The next time we encounter our neighbor, we can choose to set aside our cynicism and our lack of confidence in the inherent goodness of human nature. We can express a more sincere hope and faith in those we encounter, knowing that God’s mercy and compassion are already at work in their lives. We can give a more authentic and joyful witness to our faith that is often lacking in some who call themselves Christian. We can show more sincere gratitude for the goodness of God by warmly welcoming all who seek a reason for our joy.

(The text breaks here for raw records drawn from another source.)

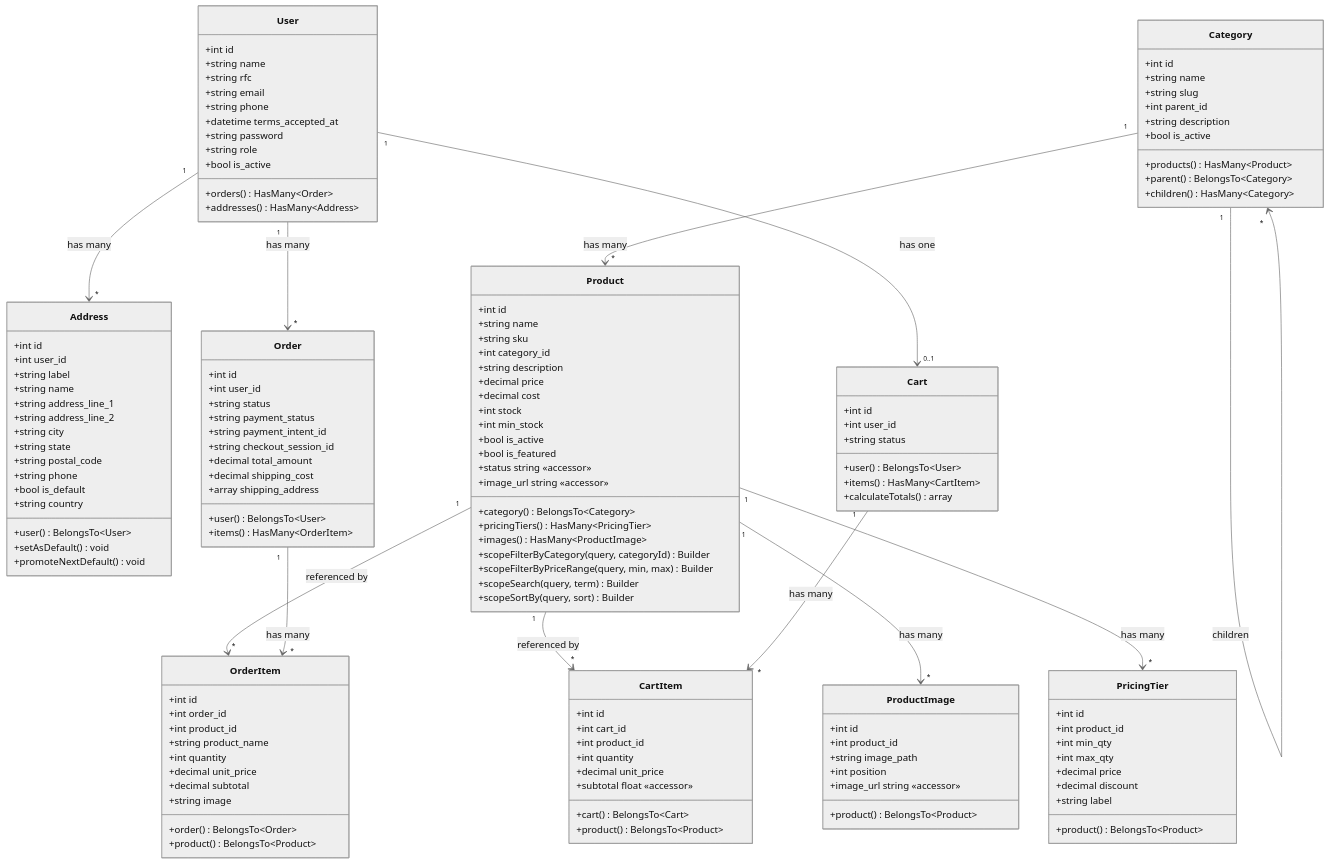
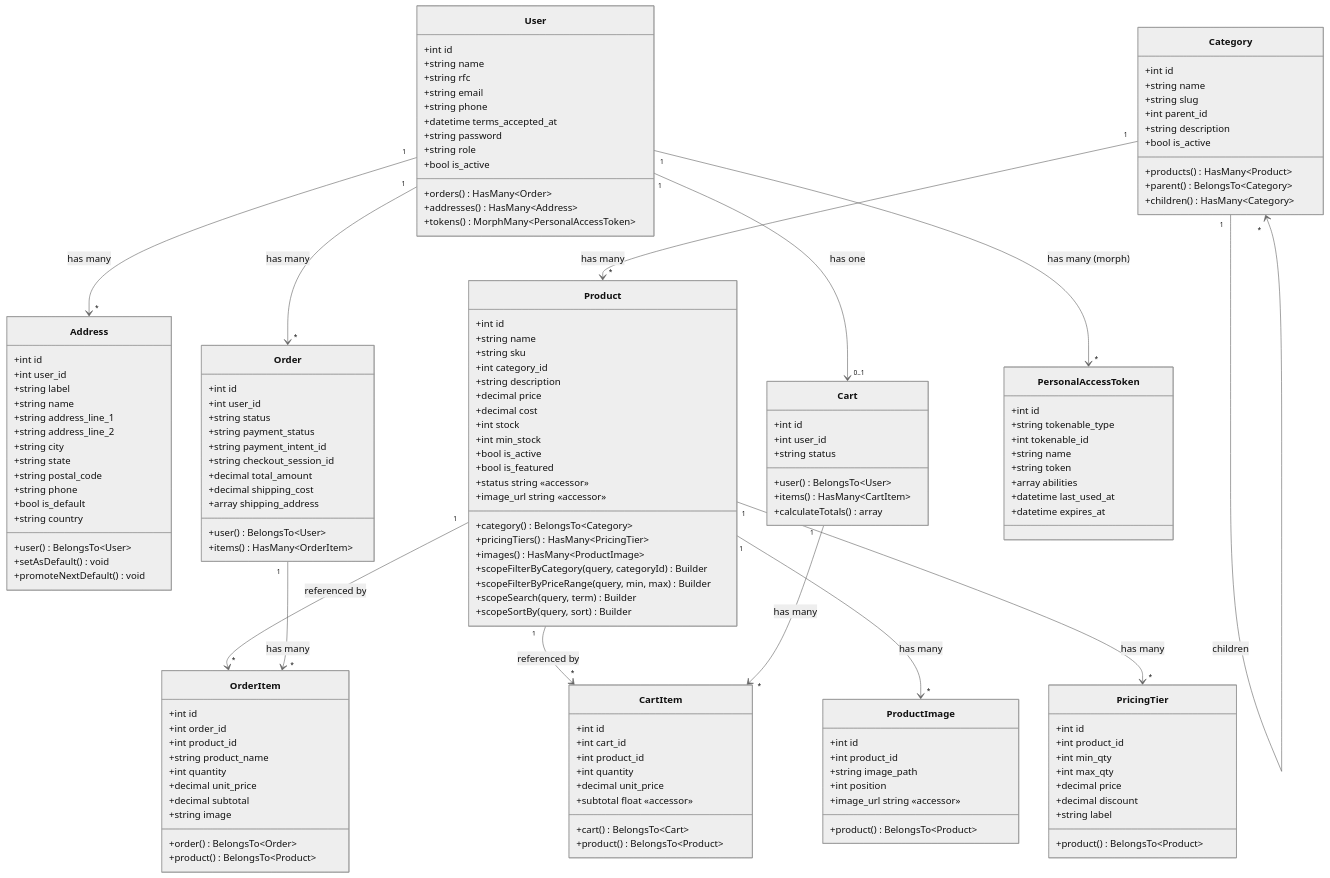
Before and after one commit to ikonoverde/b2b-api: the diagram in uml/entities.mmd, drawn with Mermaid (neutral theme). The commit also changed 11 other files, not shown here.

First line of the commit message:
Add change password endpoint, UML diagrams, and /documentation command

```diff
--- a/uml/entities.mmd
+++ b/uml/entities.mmd
@@ -1,153 +1,166 @@
 classDiagram
     direction TB
 
     class User {
         +int id
         +string name
         +string rfc
         +string email
         +string phone
         +datetime terms_accepted_at
         +string password
         +string role
         +bool is_active
         +orders() HasMany~Order~
         +addresses() HasMany~Address~
+        +tokens() MorphMany~PersonalAccessToken~
     }
 
     class Address {
         +int id
         +int user_id
         +string label
         +string name
         +string address_line_1
         +string address_line_2
         +string city
         +string state
         +string postal_code
         +string phone
         +bool is_default
         +string country
         +user() BelongsTo~User~
         +setAsDefault() void
         +promoteNextDefault() void
     }
 
     class Category {
         +int id
         +string name
         +string slug
         +int parent_id
         +string description
         +bool is_active
         +products() HasMany~Product~
         +parent() BelongsTo~Category~
         +children() HasMany~Category~
     }
 
     class Product {
         +int id
         +string name
         +string sku
         +int category_id
         +string description
         +decimal price
         +decimal cost
         +int stock
         +int min_stock
         +bool is_active
         +bool is_featured
         +status string «accessor»
         +image_url string «accessor»
         +category() BelongsTo~Category~
         +pricingTiers() HasMany~PricingTier~
         +images() HasMany~ProductImage~
         +scopeFilterByCategory(query, categoryId) Builder
         +scopeFilterByPriceRange(query, min, max) Builder
         +scopeSearch(query, term) Builder
         +scopeSortBy(query, sort) Builder
     }
 
     class ProductImage {
         +int id
         +int product_id
         +string image_path
         +int position
         +image_url string «accessor»
         +product() BelongsTo~Product~
     }
 
     class PricingTier {
         +int id
         +int product_id
         +int min_qty
         +int max_qty
         +decimal price
         +decimal discount
         +string label
         +product() BelongsTo~Product~
     }
 
     class Cart {
         +int id
         +int user_id
         +string status
         +user() BelongsTo~User~
         +items() HasMany~CartItem~
         +calculateTotals() array
     }
 
     class CartItem {
         +int id
         +int cart_id
         +int product_id
         +int quantity
         +decimal unit_price
         +subtotal float «accessor»
         +cart() BelongsTo~Cart~
         +product() BelongsTo~Product~
     }
 
     class Order {
         +int id
         +int user_id
         +string status
         +string payment_status
         +string payment_intent_id
         +string checkout_session_id
         +decimal total_amount
         +decimal shipping_cost
         +array shipping_address
         +user() BelongsTo~User~
         +items() HasMany~OrderItem~
     }
 
     class OrderItem {
         +int id
         +int order_id
         +int product_id
         +string product_name
         +int quantity
         +decimal unit_price
         +decimal subtotal
         +string image
         +order() BelongsTo~Order~
         +product() BelongsTo~Product~
     }
 
+    class PersonalAccessToken {
+        +int id
+        +string tokenable_type
+        +int tokenable_id
+        +string name
+        +string token
+        +array abilities
+        +datetime last_used_at
+        +datetime expires_at
+    }
+
     User "1" --> "*" Address : has many
     User "1" --> "*" Order : has many
     User "1" --> "0..1" Cart : has one
+    User "1" --> "*" PersonalAccessToken : has many (morph)
 
     Category "1" --> "*" Product : has many
     Category "1" --> "0..1" Category : parent
     Category "1" --> "*" Category : children
 
     Product "1" --> "*" ProductImage : has many
     Product "1" --> "*" PricingTier : has many
     Product "1" --> "*" CartItem : referenced by
     Product "1" --> "*" OrderItem : referenced by
 
     Cart "1" --> "*" CartItem : has many
 
     Order "1" --> "*" OrderItem : has many
```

This season of Lent is a season of God’s tremendous mercy and compassion, a time to experience most intimately the loving embrace of God’s forgiveness, healing, and peace. But it is also a time to extend to those we meet a hand in friendship, a smile to welcome, and a deep and sincere assurance of God’s care for them. They might not know about Lent. They might not care that we pray, fast, or give alms. They might be unaware that God desires to reconcile them with himself and with all his people. So we cannot pass up the opportunity to share with God’s people our joy in the knowledge of his mercy and compassion. Now is a very acceptable time. Now is the day of salvation. “Do not receive the grace of God in vain.”
Rolo B Castillo © 2016